THE MAGAZINE

When Darkness Falls in Delhi

By Matthew Harwood

Female employee advocates have not all supported the regulation, however. Some have complained, noting various concerns. One sticking point has been the need to give their phone numbers to male security guards escorting them home at night, which is required so that they can verify that they have arrived in their homes safely. This may be a valid concern as security guards employed by even the licensed agencies are often not up to international standards, according to Chakravorty.

Another concern is that the rules treat women too paternalistically. Human Rights Watch’s Aruna Kashyap tells Security Management that she has mixed feelings about the regulation. While she is happy something is being done about the risk, she regrets that the regulation unnecessarily limits a female BPO worker’s freedom of movement, in effect seeming to force her to go straight home from work.

For instance, a security manager for a large multinational company with BPOs in Delhi, who asked not to be named because he was not given permission to speak to Security Management, said his company has a “zero tolerance” rule, whereby female employees must use a company taxi to and from work and abide by the December regulations. If she does not, the company will take disciplinary action against her.

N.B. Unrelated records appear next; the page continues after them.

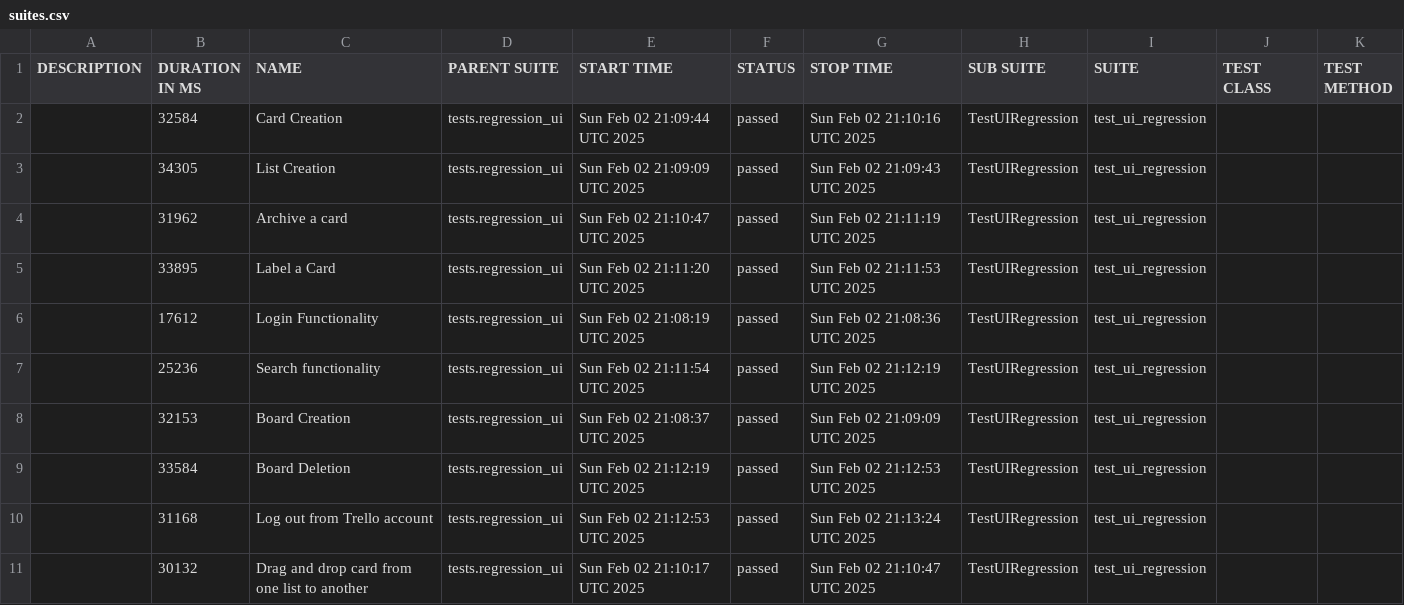
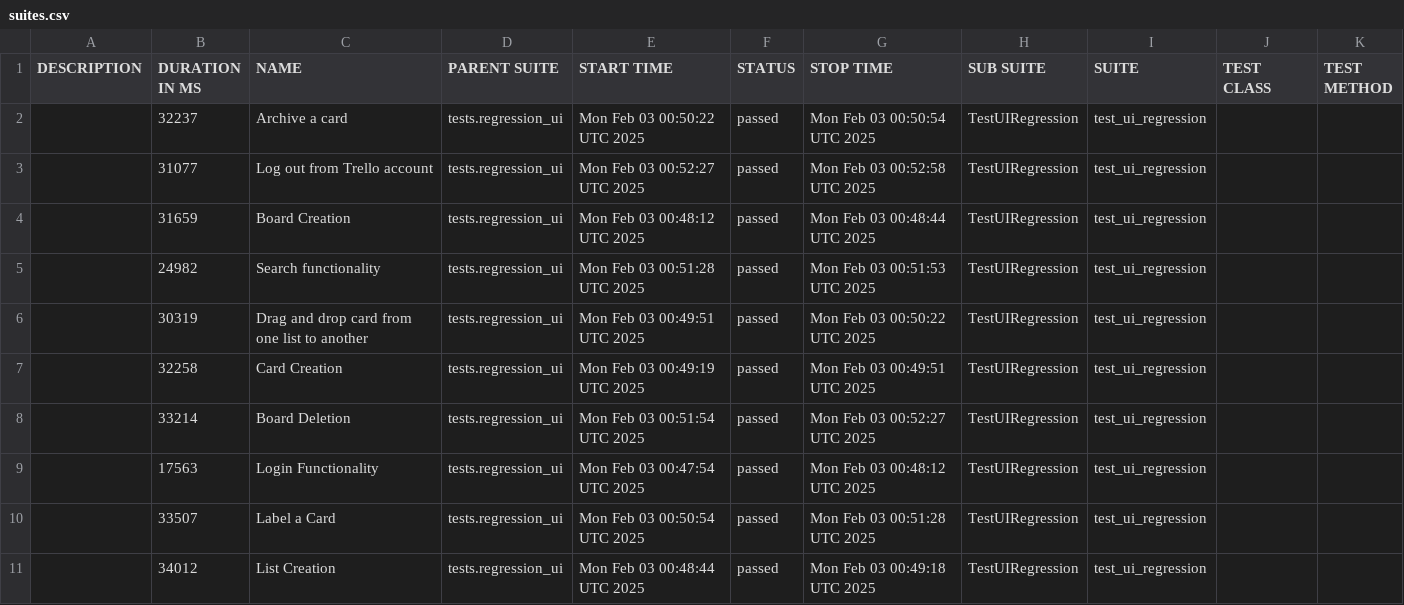
Before and after one commit to vkqapro/pythonSelenium, a CSV file: data/suites.csv, drawn as a sheet.

```diff
--- a/data/suites.csv
+++ b/data/suites.csv
@@ -1,11 +1,11 @@
 "DESCRIPTION","DURATION IN MS","NAME","PARENT SUITE","START TIME","STATUS","STOP TIME","SUB SUITE","SUITE","TEST CLASS","TEST METHOD"
-"","32584","Card Creation","tests.regression_ui","Sun Feb 02 21:09:44 UTC 2025","passed","Sun Feb 02 21:10:16 UTC 2025","TestUIRegression","test_ui_regression","",""
-"","34305","List Creation","tests.regression_ui","Sun Feb 02 21:09:09 UTC 2025","passed","Sun Feb 02 21:09:43 UTC 2025","TestUIRegression","test_ui_regression","",""
-"","31962","Archive a card","tests.regression_ui","Sun Feb 02 21:10:47 UTC 2025","passed","Sun Feb 02 21:11:19 UTC 2025","TestUIRegression","test_ui_regression","",""
-"","33895","Label a Card","tests.regression_ui","Sun Feb 02 21:11:20 UTC 2025","passed","Sun Feb 02 21:11:53 UTC 2025","TestUIRegression","test_ui_regression","",""
-"","17612","Login Functionality","tests.regression_ui","Sun Feb 02 21:08:19 UTC 2025","passed","Sun Feb 02 21:08:36 UTC 2025","TestUIRegression","test_ui_regression","",""
-"","25236","Search functionality","tests.regression_ui","Sun Feb 02 21:11:54 UTC 2025","passed","Sun Feb 02 21:12:19 UTC 2025","TestUIRegression","test_ui_regression","",""
-"","32153","Board Creation","tests.regression_ui","Sun Feb 02 21:08:37 UTC 2025","passed","Sun Feb 02 21:09:09 UTC 2025","TestUIRegression","test_ui_regression","",""
-"","33584","Board Deletion","tests.regression_ui","Sun Feb 02 21:12:19 UTC 2025","passed","Sun Feb 02 21:12:53 UTC 2025","TestUIRegression","test_ui_regression","",""
-"","31168","Log out from Trello account","tests.regression_ui","Sun Feb 02 21:12:53 UTC 2025","passed","Sun Feb 02 21:13:24 UTC 2025","TestUIRegression","test_ui_regression","",""
-"","30132","Drag and drop card from one list to another","tests.regression_ui","Sun Feb 02 21:10:17 UTC 2025","passed","Sun Feb 02 21:10:47 UTC 2025","TestUIRegression","test_ui_regression","",""
+"","32237","Archive a card","tests.regression_ui","Mon Feb 03 00:50:22 UTC 2025","passed","Mon Feb 03 00:50:54 UTC 2025","TestUIRegression","test_ui_regression","",""
+"","31077","Log out from Trello account","tests.regression_ui","Mon Feb 03 00:52:27 UTC 2025","passed","Mon Feb 03 00:52:58 UTC 2025","TestUIRegression","test_ui_regression","",""
+"","31659","Board Creation","tests.regression_ui","Mon Feb 03 00:48:12 UTC 2025","passed","Mon Feb 03 00:48:44 UTC 2025","TestUIRegression","test_ui_regression","",""
+"","24982","Search functionality","tests.regression_ui","Mon Feb 03 00:51:28 UTC 2025","passed","Mon Feb 03 00:51:53 UTC 2025","TestUIRegression","test_ui_regression","",""
+"","30319","Drag and drop card from one list to another","tests.regression_ui","Mon Feb 03 00:49:51 UTC 2025","passed","Mon Feb 03 00:50:22 UTC 2025","TestUIRegression","test_ui_regression","",""
+"","32258","Card Creation","tests.regression_ui","Mon Feb 03 00:49:19 UTC 2025","passed","Mon Feb 03 00:49:51 UTC 2025","TestUIRegression","test_ui_regression","",""
+"","33214","Board Deletion","tests.regression_ui","Mon Feb 03 00:51:54 UTC 2025","passed","Mon Feb 03 00:52:27 UTC 2025","TestUIRegression","test_ui_regression","",""
+"","17563","Login Functionality","tests.regression_ui","Mon Feb 03 00:47:54 UTC 2025","passed","Mon Feb 03 00:48:12 UTC 2025","TestUIRegression","test_ui_regression","",""
+"","33507","Label a Card","tests.regression_ui","Mon Feb 03 00:50:54 UTC 2025","passed","Mon Feb 03 00:51:28 UTC 2025","TestUIRegression","test_ui_regression","",""
+"","34012","List Creation","tests.regression_ui","Mon Feb 03 00:48:44 UTC 2025","passed","Mon Feb 03 00:49:18 UTC 2025","TestUIRegression","test_ui_regression","",""
```
Also changed, not shown: 38 other files.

Force Tech Security’s Garewal explained that other companies make a female employee sign a waiver, eliminating the company’s liability if she declines the company’s transportation service or requests a drop-off somewhere other than her home.

Kashyap also notes that the emergency order relies on private security, rather than police, which she says is not the right approach. Instead, she would like to see the police increase their ranks and have a larger presence on Delhi streets.
Aparna Bhat, an independent lawyer and women and children’s rights advocate, believes the police regulation’s focus is all wrong. “If I’m being violated, the person who is violating my space is the one who should be targeted,” Bhat says, not women who have exercised their right to work outside the home.
 

Comments

 

The Magazine — Past Issues

 




Beyond Print

SM Online

See all the latest links and resources that supplement the current issue of Security Management magazine.